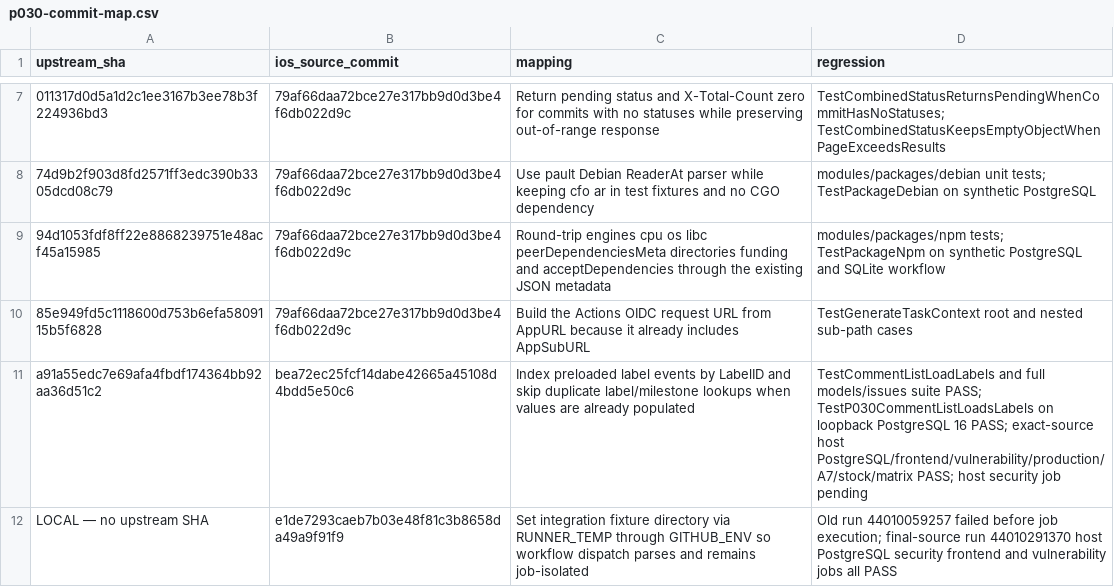
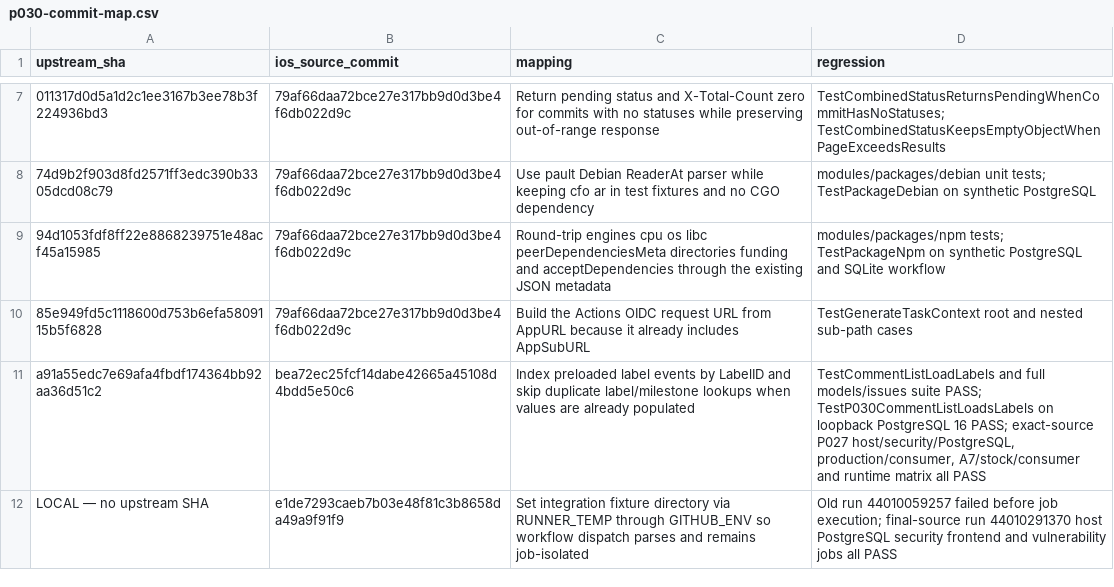
Before and after one commit to nghianguyen150612/Forgejo-iOS, a CSV file: docs/p030-commit-map.csv, drawn as a sheet; only a part is shown, gaps mark what is left out; the diff names each change by its address in the sheet, - before the commit and + after, or states it on an @@ line.

```diff
--- a/docs/p030-commit-map.csv
+++ b/docs/p030-commit-map.csv
-D11 (regression): …PASS; exact-source host PostgreSQL/frontend/vulnerability/production/A7/stock/matrix PASS; host security job pending
+D11 (regression): …PASS; exact-source P027 host/security/PostgreSQL, production/consumer, A7/stock/consumer and runtime matrix all PASS
```
Also changed, not shown: docs/p030-upstream-ledger.csv, 1 other file.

==============================

Exercise instructions — How many lines of the material contain the string "docs"? Answer with that number alone.

Completed task — 4